SUPPLIED MATERIAL:
▶

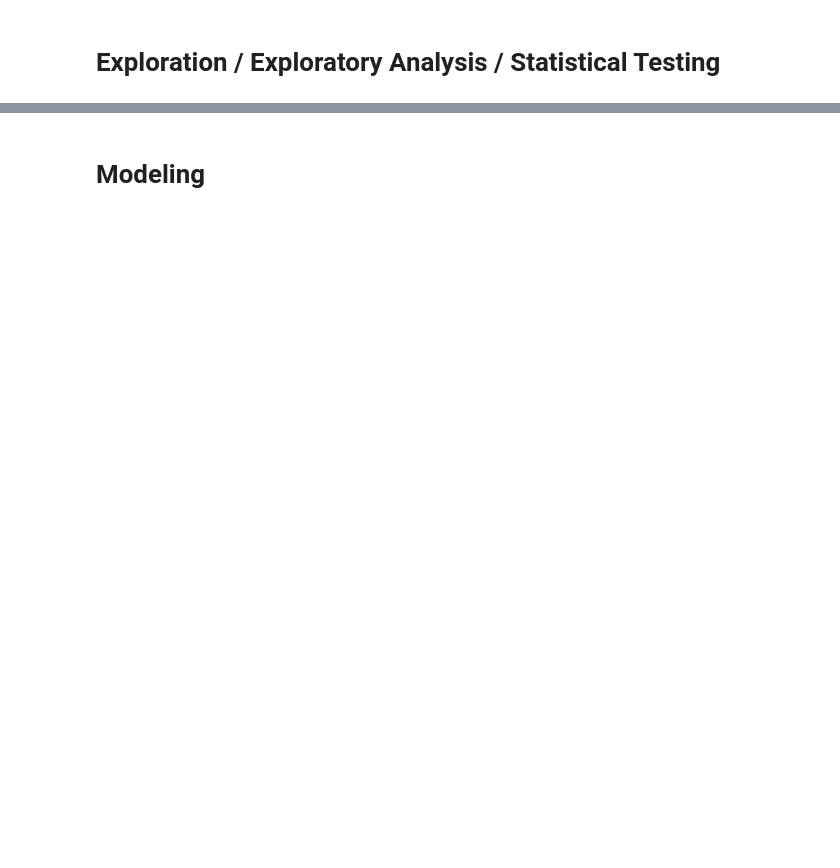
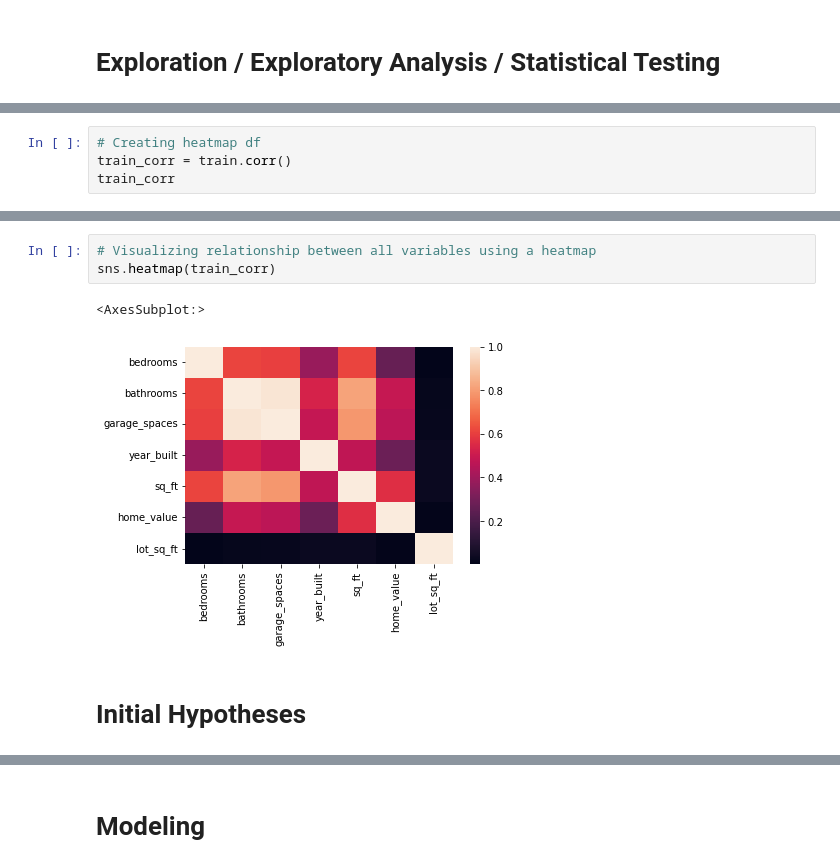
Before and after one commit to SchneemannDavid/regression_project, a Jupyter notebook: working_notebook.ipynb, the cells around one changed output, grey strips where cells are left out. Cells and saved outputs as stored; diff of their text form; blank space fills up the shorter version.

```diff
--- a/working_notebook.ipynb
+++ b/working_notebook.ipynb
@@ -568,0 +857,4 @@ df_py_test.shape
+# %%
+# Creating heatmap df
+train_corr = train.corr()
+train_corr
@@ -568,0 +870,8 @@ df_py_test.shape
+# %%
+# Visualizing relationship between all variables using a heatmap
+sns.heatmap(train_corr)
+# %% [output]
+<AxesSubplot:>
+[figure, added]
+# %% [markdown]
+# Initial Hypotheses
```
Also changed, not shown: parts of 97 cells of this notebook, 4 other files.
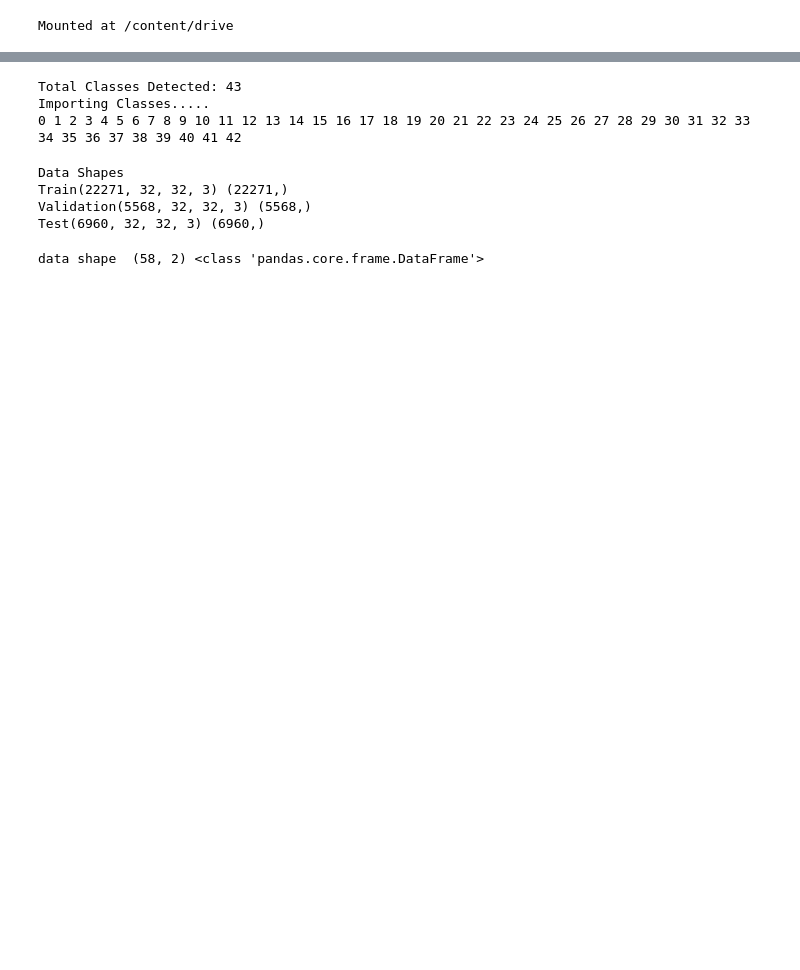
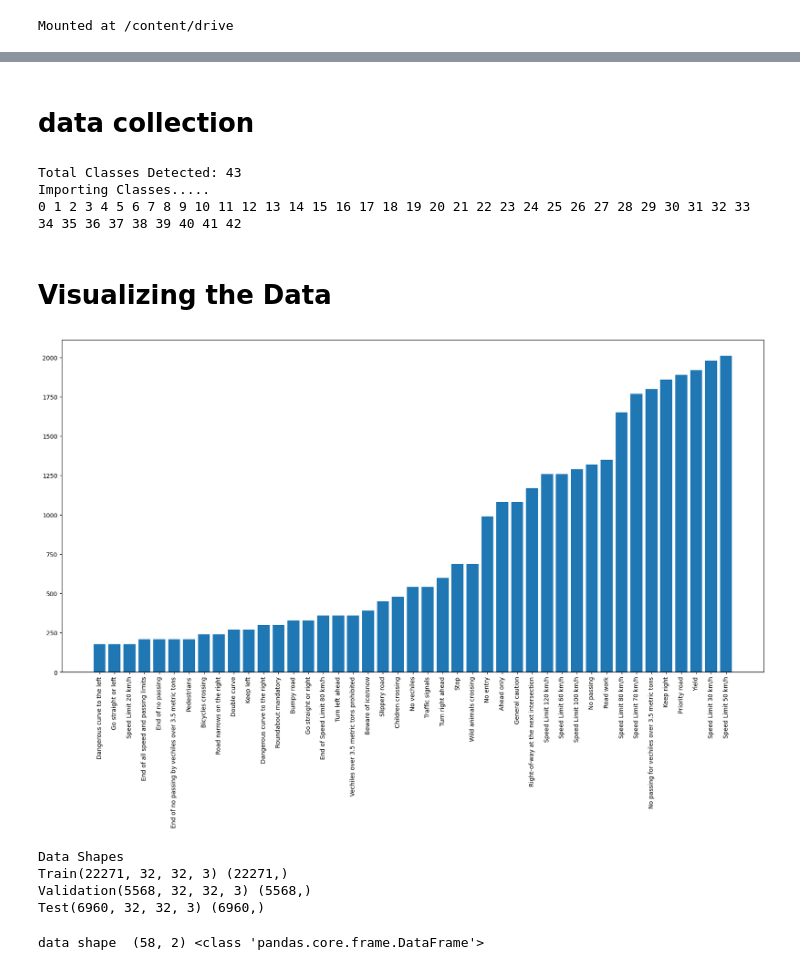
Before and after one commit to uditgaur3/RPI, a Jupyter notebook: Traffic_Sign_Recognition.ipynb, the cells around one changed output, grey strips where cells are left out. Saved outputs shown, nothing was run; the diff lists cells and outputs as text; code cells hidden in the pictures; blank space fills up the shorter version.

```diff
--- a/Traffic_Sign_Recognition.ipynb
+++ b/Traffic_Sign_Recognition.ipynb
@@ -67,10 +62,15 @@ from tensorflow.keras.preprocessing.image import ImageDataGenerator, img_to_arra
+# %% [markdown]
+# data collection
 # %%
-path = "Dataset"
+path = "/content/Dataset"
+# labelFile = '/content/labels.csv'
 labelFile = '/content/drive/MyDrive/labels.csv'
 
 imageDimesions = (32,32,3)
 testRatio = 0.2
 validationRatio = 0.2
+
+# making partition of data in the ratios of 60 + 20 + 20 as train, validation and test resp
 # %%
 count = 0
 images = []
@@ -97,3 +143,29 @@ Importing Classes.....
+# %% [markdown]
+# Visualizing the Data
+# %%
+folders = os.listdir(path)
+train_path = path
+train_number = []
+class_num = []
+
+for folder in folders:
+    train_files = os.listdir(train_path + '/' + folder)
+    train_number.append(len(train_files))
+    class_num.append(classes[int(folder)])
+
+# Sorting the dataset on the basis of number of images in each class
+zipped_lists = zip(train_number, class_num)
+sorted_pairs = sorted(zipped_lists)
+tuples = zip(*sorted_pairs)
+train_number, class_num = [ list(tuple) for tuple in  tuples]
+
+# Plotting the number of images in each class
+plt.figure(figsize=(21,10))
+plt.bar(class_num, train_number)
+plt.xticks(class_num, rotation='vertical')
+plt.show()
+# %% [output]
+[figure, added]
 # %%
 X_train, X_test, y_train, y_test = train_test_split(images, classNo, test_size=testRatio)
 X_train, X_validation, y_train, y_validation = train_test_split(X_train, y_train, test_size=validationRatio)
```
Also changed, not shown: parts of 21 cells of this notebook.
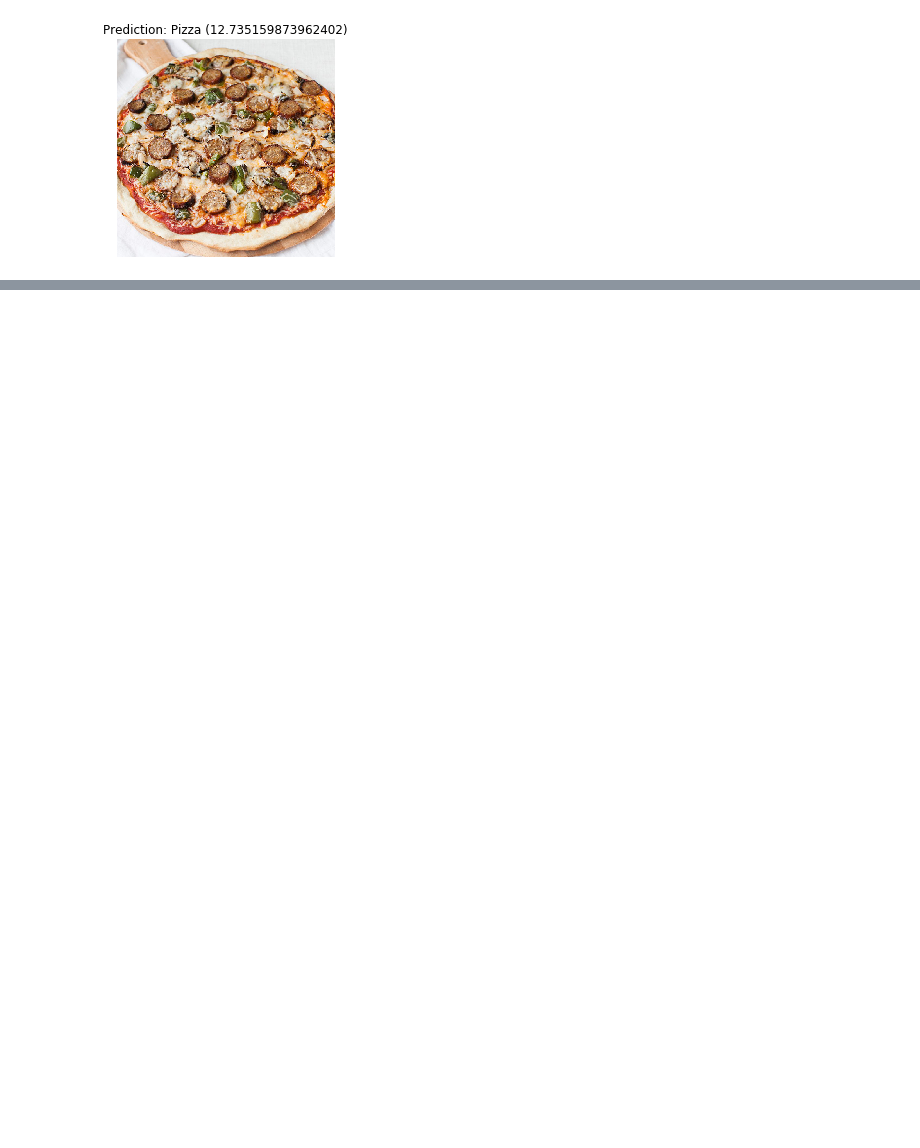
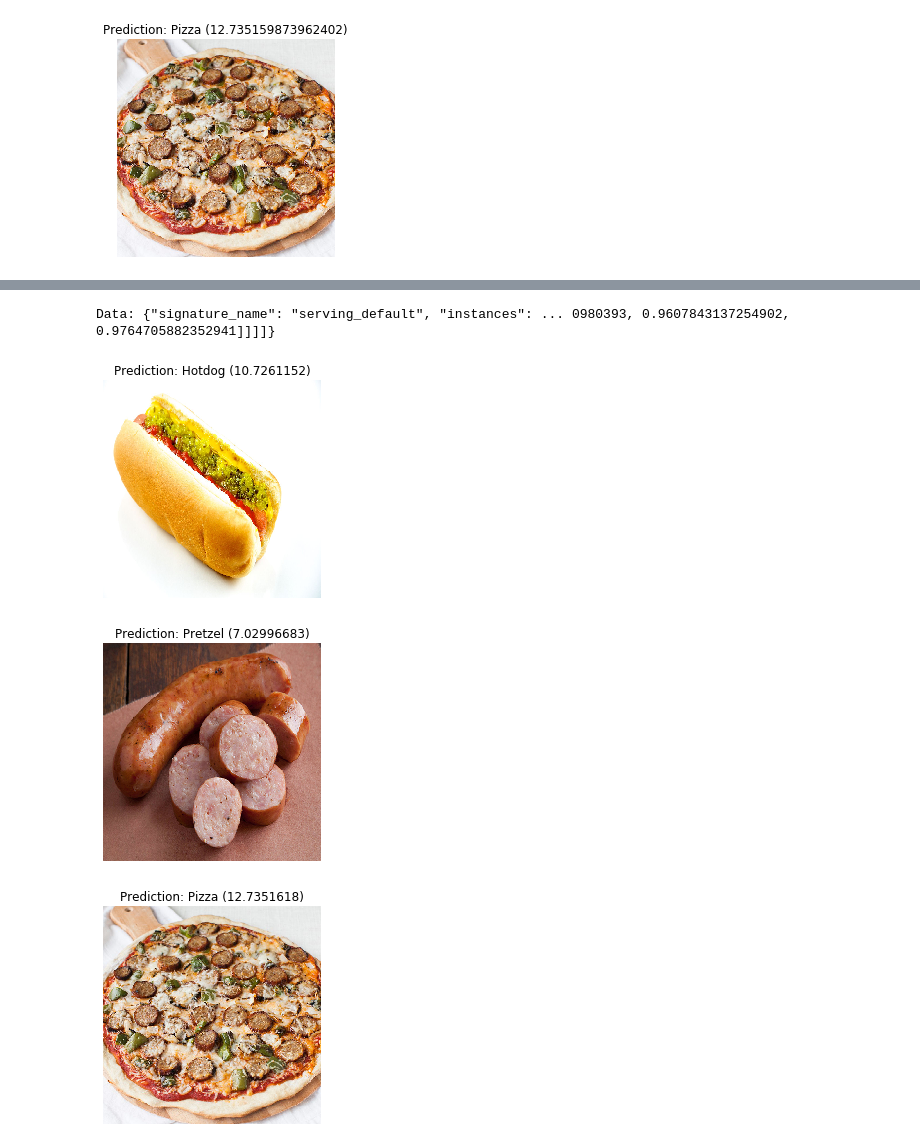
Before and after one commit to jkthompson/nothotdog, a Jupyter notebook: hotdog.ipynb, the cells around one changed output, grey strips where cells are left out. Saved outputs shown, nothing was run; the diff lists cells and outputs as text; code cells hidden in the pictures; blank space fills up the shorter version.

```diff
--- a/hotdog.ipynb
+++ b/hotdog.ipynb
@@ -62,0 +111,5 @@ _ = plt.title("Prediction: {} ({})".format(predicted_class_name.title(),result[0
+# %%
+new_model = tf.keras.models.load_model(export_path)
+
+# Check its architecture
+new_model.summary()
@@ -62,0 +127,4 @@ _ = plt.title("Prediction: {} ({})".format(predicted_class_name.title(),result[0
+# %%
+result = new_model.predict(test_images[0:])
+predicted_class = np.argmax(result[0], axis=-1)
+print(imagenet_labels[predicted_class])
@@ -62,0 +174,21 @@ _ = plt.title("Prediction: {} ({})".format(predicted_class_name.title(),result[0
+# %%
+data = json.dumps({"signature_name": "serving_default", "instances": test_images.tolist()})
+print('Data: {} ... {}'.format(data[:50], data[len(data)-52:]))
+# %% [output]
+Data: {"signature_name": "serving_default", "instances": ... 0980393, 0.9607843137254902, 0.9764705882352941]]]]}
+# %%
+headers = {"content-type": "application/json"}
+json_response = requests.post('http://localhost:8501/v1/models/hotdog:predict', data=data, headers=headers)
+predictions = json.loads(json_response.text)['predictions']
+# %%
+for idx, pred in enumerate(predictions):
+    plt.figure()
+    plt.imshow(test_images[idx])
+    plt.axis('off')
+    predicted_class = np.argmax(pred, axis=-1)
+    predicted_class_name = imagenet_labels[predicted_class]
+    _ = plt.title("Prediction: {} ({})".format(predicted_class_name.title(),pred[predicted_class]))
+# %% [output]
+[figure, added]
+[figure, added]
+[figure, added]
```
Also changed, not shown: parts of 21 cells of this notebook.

◀

WHAT YOU NEED TO DO: I'd like the material duplicated exactly, without its pictures.

ANSWER BOX:
Before and after one commit to SchneemannDavid/regression_project, a Jupyter notebook: working_notebook.ipynb, the cells around one changed output, grey strips where cells are left out. Cells and saved outputs as stored; diff of their text form; blank space fills up the shorter version.

```diff
--- a/working_notebook.ipynb
+++ b/working_notebook.ipynb
@@ -568,0 +857,4 @@ df_py_test.shape
+# %%
+# Creating heatmap df
+train_corr = train.corr()
+train_corr
@@ -568,0 +870,8 @@ df_py_test.shape
+# %%
+# Visualizing relationship between all variables using a heatmap
+sns.heatmap(train_corr)
+# %% [output]
+<AxesSubplot:>
+[figure, added]
+# %% [markdown]
+# Initial Hypotheses
```
Also changed, not shown: parts of 97 cells of this notebook, 4 other files.
Before and after one commit to uditgaur3/RPI, a Jupyter notebook: Traffic_Sign_Recognition.ipynb, the cells around one changed output, grey strips where cells are left out. Saved outputs shown, nothing was run; the diff lists cells and outputs as text; code cells hidden in the pictures; blank space fills up the shorter version.

```diff
--- a/Traffic_Sign_Recognition.ipynb
+++ b/Traffic_Sign_Recognition.ipynb
@@ -67,10 +62,15 @@ from tensorflow.keras.preprocessing.image import ImageDataGenerator, img_to_arra
+# %% [markdown]
+# data collection
 # %%
-path = "Dataset"
+path = "/content/Dataset"
+# labelFile = '/content/labels.csv'
 labelFile = '/content/drive/MyDrive/labels.csv'
 
 imageDimesions = (32,32,3)
 testRatio = 0.2
 validationRatio = 0.2
+
+# making partition of data in the ratios of 60 + 20 + 20 as train, validation and test resp
 # %%
 count = 0
 images = []
@@ -97,3 +143,29 @@ Importing Classes.....
+# %% [markdown]
+# Visualizing the Data
+# %%
+folders = os.listdir(path)
+train_path = path
+train_number = []
+class_num = []
+
+for folder in folders:
+    train_files = os.listdir(train_path + '/' + folder)
+    train_number.append(len(train_files))
+    class_num.append(classes[int(folder)])
+
+# Sorting the dataset on the basis of number of images in each class
+zipped_lists = zip(train_number, class_num)
+sorted_pairs = sorted(zipped_lists)
+tuples = zip(*sorted_pairs)
+train_number, class_num = [ list(tuple) for tuple in  tuples]
+
+# Plotting the number of images in each class
+plt.figure(figsize=(21,10))
+plt.bar(class_num, train_number)
+plt.xticks(class_num, rotation='vertical')
+plt.show()
+# %% [output]
+[figure, added]
 # %%
 X_train, X_test, y_train, y_test = train_test_split(images, classNo, test_size=testRatio)
 X_train, X_validation, y_train, y_validation = train_test_split(X_train, y_train, test_size=validationRatio)
```
Also changed, not shown: parts of 21 cells of this notebook.
Before and after one commit to jkthompson/nothotdog, a Jupyter notebook: hotdog.ipynb, the cells around one changed output, grey strips where cells are left out. Saved outputs shown, nothing was run; the diff lists cells and outputs as text; code cells hidden in the pictures; blank space fills up the shorter version.

```diff
--- a/hotdog.ipynb
+++ b/hotdog.ipynb
@@ -62,0 +111,5 @@ _ = plt.title("Prediction: {} ({})".format(predicted_class_name.title(),result[0
+# %%
+new_model = tf.keras.models.load_model(export_path)
+
+# Check its architecture
+new_model.summary()
@@ -62,0 +127,4 @@ _ = plt.title("Prediction: {} ({})".format(predicted_class_name.title(),result[0
+# %%
+result = new_model.predict(test_images[0:])
+predicted_class = np.argmax(result[0], axis=-1)
+print(imagenet_labels[predicted_class])
@@ -62,0 +174,21 @@ _ = plt.title("Prediction: {} ({})".format(predicted_class_name.title(),result[0
+# %%
+data = json.dumps({"signature_name": "serving_default", "instances": test_images.tolist()})
+print('Data: {} ... {}'.format(data[:50], data[len(data)-52:]))
+# %% [output]
+Data: {"signature_name": "serving_default", "instances": ... 0980393, 0.9607843137254902, 0.9764705882352941]]]]}
+# %%
+headers = {"content-type": "application/json"}
+json_response = requests.post('http://localhost:8501/v1/models/hotdog:predict', data=data, headers=headers)
+predictions = json.loads(json_response.text)['predictions']
+# %%
+for idx, pred in enumerate(predictions):
+    plt.figure()
+    plt.imshow(test_images[idx])
+    plt.axis('off')
+    predicted_class = np.argmax(pred, axis=-1)
+    predicted_class_name = imagenet_labels[predicted_class]
+    _ = plt.title("Prediction: {} ({})".format(predicted_class_name.title(),pred[predicted_class]))
+# %% [output]
+[figure, added]
+[figure, added]
+[figure, added]
```
Also changed, not shown: parts of 21 cells of this notebook.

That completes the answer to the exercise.